Starting April 15, everyone 16 and older is eligible for a vaccine

Gov. Inslee said an expected increase in vaccine supply enables the state to open eligibility.

A CVS pharmacist prepares a COVID-19 vaccine at Village Green Retirement Campus in Federal Way on Jan. 26. Olivia Sullivan/Sound Publishing
Phase Finder for vaccine eligibility to be eliminated March 31

Eligibility verification via Phase Finder no longer required for appointments, vaccinations beginning this week.

Courtesy photo
Issaquah School District settles negligence lawsuit for $4.25 million

The lawsuit alleged the district covered for a now-convicted child molester while he was a teacher.

Sound Publishing file photo
More people can get the COVID vaccine on March 31, but supply is still limited

The number of people eligible to receive a COVID-19 vaccine is set… Continue reading

Kindergarten and first grade students line up outside of Panther Lake Elementary in Federal Way on March 15. Olivia Sullivan/the Mirror
Inslee: K-12 schools can reduce COVID social distancing

The governor reduced social distancing requirements for K-12 classrooms from 6 feet to 3 feet.

Washington Insurance Commissioner Mike Kreidler. (Wikimedia Commons)
Insurers told to stop using credit scores to set rates

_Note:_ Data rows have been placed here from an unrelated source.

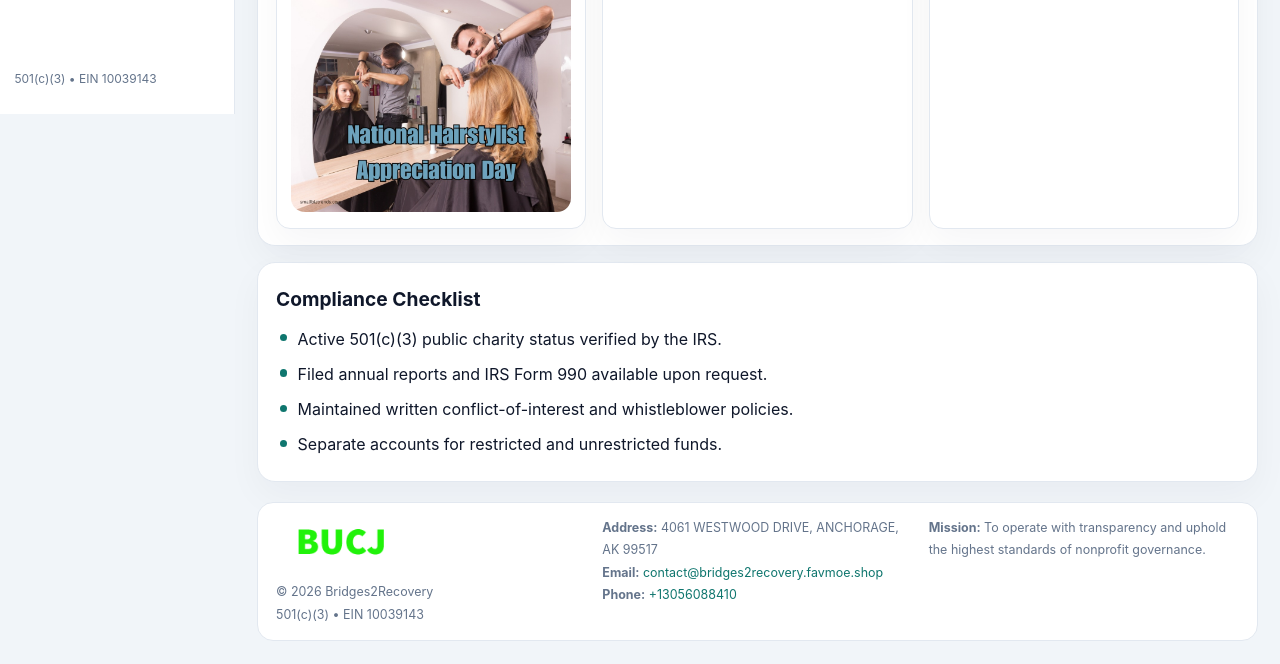
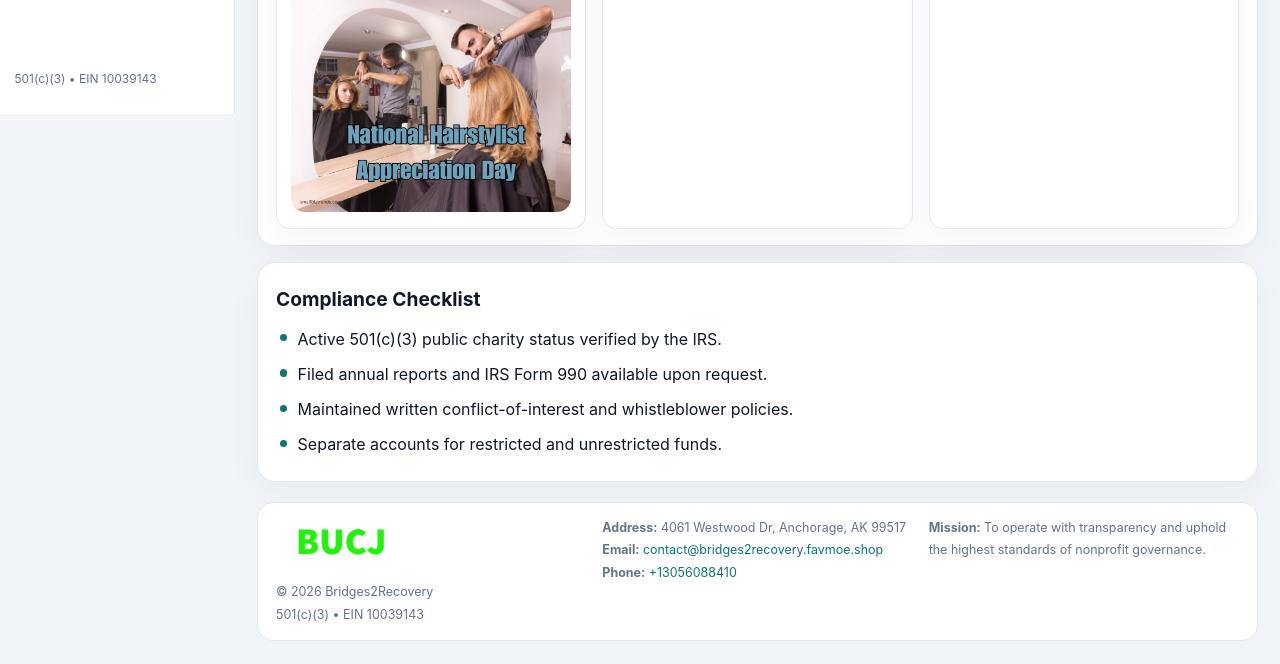
Before and after one commit to thuanbg111/bridges2recovery-9143, a plain HTML site: page governance.html in a window 1280 px wide. Shown: the part 686-1350 px from the top of the page. Drawn offline with Linux system fonts and the light colour scheme.

Commit message:
Safe replace address only

```diff
--- a/governance.html
+++ b/governance.html
@@ -59,7 +59,7 @@
     <footer>
       <div class="footer-grid">
         <div><img src="images/logo.png" style="width:130px;margin-bottom:.35rem" alt=""><div class="small">© <span id="year"></span> Bridges2Recovery</div><div class="small">501(c)(3) • EIN 10039143</div></div>
-        <div><div class="small"><strong>Address:</strong> 4061 WESTWOOD DRIVE, ANCHORAGE, AK 99517</div><div class="small"><strong>Email:</strong> <a href="mailto:contact@bridges2recovery.favmoe.shop">contact@bridges2recovery.favmoe.shop</a></div><div class="small"><strong>Phone:</strong> <a href="tel:+13056088410">+13056088410</a></div></div>
+        <div><div class="small"><strong>Address:</strong> 4061 Westwood Dr, Anchorage, AK 99517</div><div class="small"><strong>Email:</strong> <a href="mailto:contact@bridges2recovery.favmoe.shop">contact@bridges2recovery.favmoe.shop</a></div><div class="small"><strong>Phone:</strong> <a href="tel:+13056088410">+13056088410</a></div></div>
         <div><div class="small"><strong>Mission:</strong> To operate with transparency and uphold the highest standards of nonprofit governance.</div></div>
       </div>
     </footer>
```
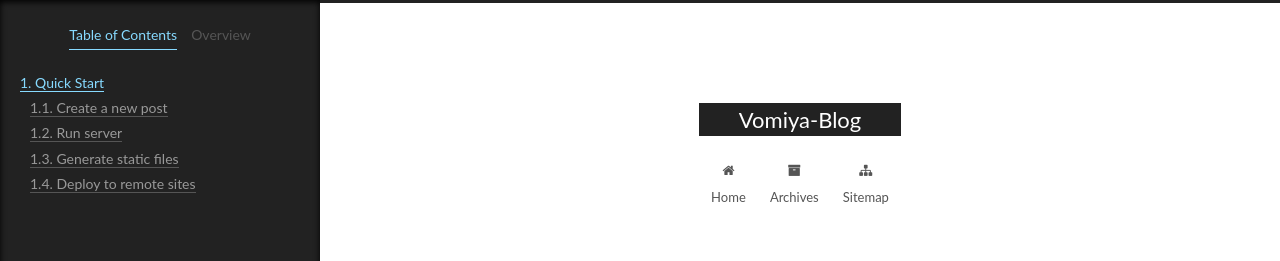
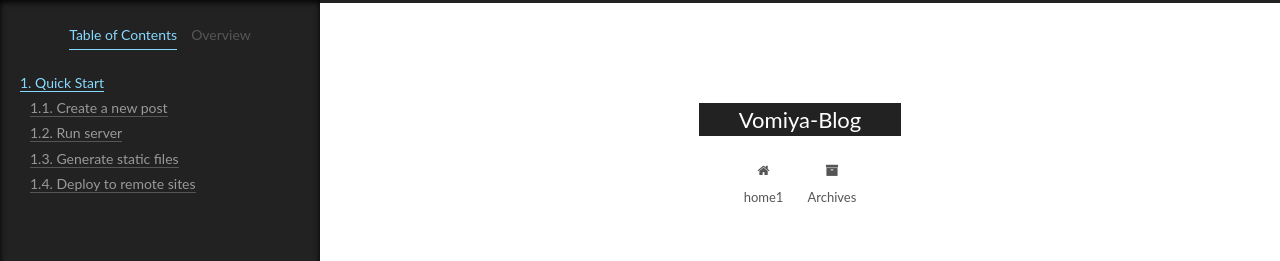
Before and after one commit to vomiya/vomiya.github.io, a plain HTML site: page 2021/02/25/hello-world/index.html in a window 1280 px wide. Shown: the top 261 px of the page. Drawn offline with Linux system fonts and the light colour scheme.

Commit message:
Site updated: 2021-02-25 15:32:21

```diff
--- a/2021/02/25/hello-world/index.html
+++ b/2021/02/25/hello-world/index.html
@@ -112,19 +112,14 @@
 
 <nav class="site-nav">
   <ul id="menu" class="menu">
-        <li class="menu-item menu-item-home">
+        <li class="menu-item menu-item-home1">
 
-    <a href="/" rel="section"><i class="fa fa-fw fa-home"></i>Home</a>
+    <a href="/" rel="section"><i class="fa fa-fw fa-home"></i>home1</a>
 
   </li>
         <li class="menu-item menu-item-archives">
 
     <a href="/archives/" rel="section"><i class="fa fa-fw fa-archive"></i>Archives</a>
-
-  </li>
-        <li class="menu-item menu-item-sitemap">
-
-    <a href="/sitemap.xml" rel="section"><i class="fa fa-fw fa-sitemap"></i>Sitemap</a>
 
   </li>
   </ul>
--- a/css/main.css
+++ b/css/main.css
@@ -1172,7 +1172,7 @@ pre .javascript .function {
 }
 .links-of-author a::before,
 .links-of-author span.exturl::before {
-  background: #ff3d29;
+  background: #ffd944;
   border-radius: 50%;
   content: ' ';
   display: inline-block;
```
Also changed, not shown: 2021/02/25/my-first-blog/index.html (+2 -7 lines), archives/2021/02/index.html (+2 -7 lines), archives/2021/index.html (+2 -7 lines), archives/index.html (+2 -7 lines), index.html (+2 -7 lines).
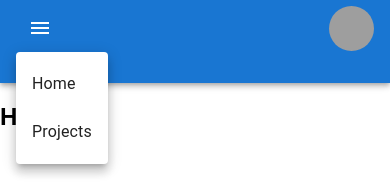
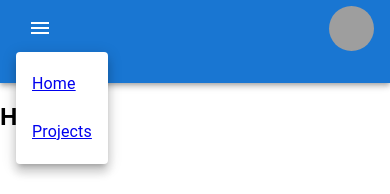
Before and after one commit to cesarcuadro/keeptrack, a React (Create React App) app: page / in a window 390 px wide. Both pictures are taken after a click on the button "account of current user". Shown: the top 194 px of the page. Built offline with nearby package versions, Linux system fonts and the light colour scheme; grey boxes are pictures that could not be loaded.

Commit message:
fixed link to pages in responsive mode

```diff
--- a/src/home/Header.tsx
+++ b/src/home/Header.tsx
@@ -10,6 +10,7 @@ import Container from '@mui/material/Container';
 import Avatar from '@mui/material/Avatar';
 import Button from '@mui/material/Button';
 import MenuItem from '@mui/material/MenuItem';
+import { Link as RouterLink } from 'react-router-dom';
 
 const pages = [
   {
@@ -21,6 +22,7 @@ const pages = [
     path: '/projects'
   }
 ];
+
 const ResponsiveAppBar = () => {
   const [anchorElNav, setAnchorElNav] = React.useState<null | HTMLElement>(null);
 
@@ -31,7 +33,6 @@ const ResponsiveAppBar = () => {
   const handleCloseNavMenu = () => {
     setAnchorElNav(null);
   };
-
 
   return (
     <AppBar position="static">
@@ -68,11 +69,12 @@ const ResponsiveAppBar = () => {
             >
               {pages.map((page, index) => (
                 <MenuItem key={index} onClick={handleCloseNavMenu}>
-                  <Typography textAlign="center">{page.title}</Typography>
+                  <Typography textAlign="center" component={RouterLink} to={page.path}>
+                    {page.title}
+                  </Typography>
                 </MenuItem>
               ))}
             </Menu>
-
           </Box>
           <Avatar
             src="/assets/logo-3.svg"
@@ -82,8 +84,8 @@ const ResponsiveAppBar = () => {
           <Typography
             variant="h6"
             noWrap
-  component="a"
-  href="/"
+            component={RouterLink}
+            to="/"
             sx={{
               mr: 2,
               display: { xs: 'none', md: 'flex' },
@@ -95,14 +97,14 @@ const ResponsiveAppBar = () => {
             }}
           >
           </Typography>
-
           <Box sx={{ flexGrow: 1, display: { xs: 'none', md: 'flex' } }}>
             {pages.map((page) => (
               <Button
                 key={page.title}
                 onClick={handleCloseNavMenu}
                 sx={{ my: 2, color: 'white', display: 'block' }}
-                href={page.path}
+                component={RouterLink}
+                to={page.path}
               >
                 {page.title}
               </Button>
@@ -113,4 +115,5 @@ const ResponsiveAppBar = () => {
     </AppBar>
   );
 }
+
 export default ResponsiveAppBar;
```
Lines whose indentation alone changed are shown as unchanged.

A ban of that practice will be in place until the pandemic is over, Insurance Commissioner Mike Kreidler says.